The Court did not provide a ruling on the legality of DACA, instead it ruled that the Administration’s decision to end DACA was subject to judicial review. The Court also determined that the Administration’s failure to provide a reasoned analysis in reaching its decision to rescind DACA was arbitrary and capricious, violating the Administrative Procedure Act.
The Obama Administration created the DACA program on June 15, 2012, to protect eligible persons who came to the United States as children from deportation. To qualify for DACA, a person must have entered the U.S. under the age of 16; continuously resided in the U.S. since June 15, 2007; were under 31 years of age on June 15, 2012; were physically present in the U.S. on June 15, 2012; and not hold legal status. The person must also be currently enrolled in school, be a high school graduate, have obtained a GED, or have been honorably discharged from the military. DACA does not cover persons who have committed a felony or serious misdemeanor. The program requires applicants to apply to renew their grant of DACA status every two years, appear at a local immigration office, undergo a criminal background check, and pay immigration processing fees, which are currently $495. At present, nearly 700,000 people are enrolled in the DACA program.
The Trump Administration attempted to rescind the DACA program, however several legal challenges ensued. While all parties agreed that the Trump Administration possessed the authority to rescind DACA, the dispute primarily concerned the procedure the Administration was required to follow in rescinding DACA. Several lower courts blocked the effort and their cases ended up at the U.S. Supreme Court for review.
The net effect of the Supreme Court’s decision is that existing DACA recipients remain eligible for deferral from removal from the U.S. and employment authorization, provided that they continue to satisfy DACA requirements.
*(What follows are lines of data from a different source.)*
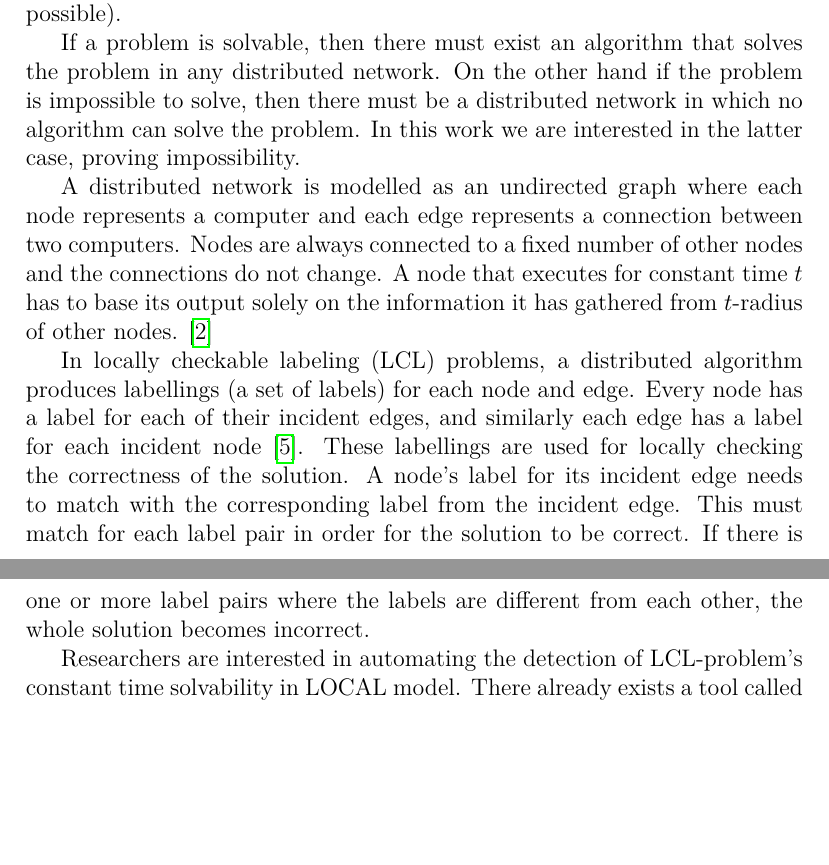
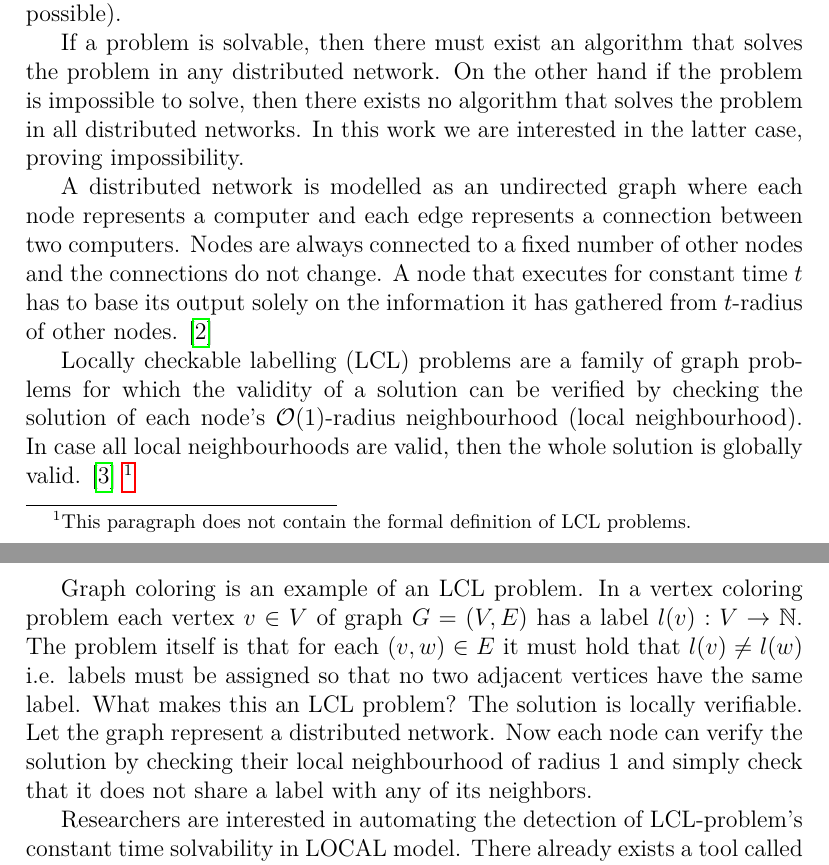
Before and after one commit to Niketin/thesis, a LaTeX document (plan/plan.tex): two parts of pages 1 and 2 of 3, joined at a grey line, cut so that both start at the same text, the shorter picture padded with empty space. Compiled offline with pdfLaTeX.

Commit message:
Add plan V2

```diff
--- a/plan/plan.tex
+++ b/plan/plan.tex
@@ -14,8 +14,10 @@
 \usepackage{upgreek}
 \usepackage{soul}
 \usepackage{xcolor}
+\usepackage[normalem]{ulem}
 \newcommand\todo[1]{\textcolor{red}{TODO: #1}}
 
+\sethlcolor{green}
 
 % Bibliography
 \usepackage[
@@ -46,7 +48,7 @@ To show that a problem is possible or impossible to solve we need to have a proo
 It can be really tiresome to find proofs manually, therefore it is desirable to develope tools to automate proving (if possible).
 
 If a problem is solvable, then there must exist an algorithm that solves the problem in any distributed network.
-On the other hand if the problem is impossible to solve, then there must be a distributed network in which no algorithm can solve the problem.
+On the other hand if the problem is impossible to solve, then there exists no algorithm that solves the problem in all distributed networks.
 In this work we are interested in the latter case, proving impossibility.
 
 A distributed network is modelled as an undirected graph where each node represents a computer and each edge represents a connection between two computers.
@@ -54,13 +56,18 @@ Nodes are always connected to a fixed number of other nodes and the connections
 A node that executes for constant time $t$ has to base its output solely on the information it has gathered from $t$-radius of other nodes.
 \cite{DBLP:journals/siamcomp/NaorS95}
 
-In locally checkable labeling (LCL) problems, a distributed algorithm produces labellings (a set of labels) for each node and edge.
-Every node has a label for each of their incident edges, and similarly each edge has a label for each incident node
-\cite{DBLP:journals/corr/abs-2105-05574}.
-These labellings are used for locally checking the correctness of the solution.
-A node's label for its incident edge needs to match with the corresponding label from the incident edge.
-This must match for each label pair in order for the solution to be correct.
-If there is one or more label pairs where the labels are different from each other, the whole solution becomes incorrect.
+Locally checkable labelling (LCL) problems are a family of graph problems for which the validity of a solution can be verified by checking the solution of each node's $\mathcal{O}(1)$-radius neighbourhood (local neighbourhood).
+In case all local neighbourhoods are valid, then the whole solution is globally valid.
+\cite{DBLP:conf/podc/BrandtHKLOPRSU17}
+\footnote{This paragraph does not contain the formal definition of LCL problems.}
+
+Graph coloring is an example of an LCL problem.
+In a vertex coloring problem each vertex $v \in V$ of graph $G = (V, E)$ has a label $l(v): V \rightarrow \mathbb{N}$.
+The problem itself is that for each $(v, w) \in E$ it must hold that $l(v) \neq l(w)$ i.e. labels must be assigned so that no two adjacent vertices have the same label.
+What makes this an LCL problem?
+The solution is locally verifiable.
+Let the graph represent a distributed network.
+Now each node can verify the solution by checking their local neighbourhood of radius 1 and simply check that it does not share a label with any of its neighbors.
 
 Researchers are interested in automating the detection of LCL-problem's constant time solvability in LOCAL model.
 There already exists a tool called \emph{round eliminator} \cite{DBLP:conf/podc/Olivetti20} which uses a \emph{round elimination} \cite{DBLP:conf/podc/Brandt19} technique to automatically find lower bounds of LCL problems.
```
Also changed, not shown: plan/refs.bib (+25 -0 lines), plan/plan.tex (2 more changed lines).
The preservation of the DACA program, at least for now, ensures that employers may continue to legally employ DACA recipients, so long as these individuals timely file applications to renew their existing DACA protection and corresponding work authorization, and continue to possess valid employment authorization documents.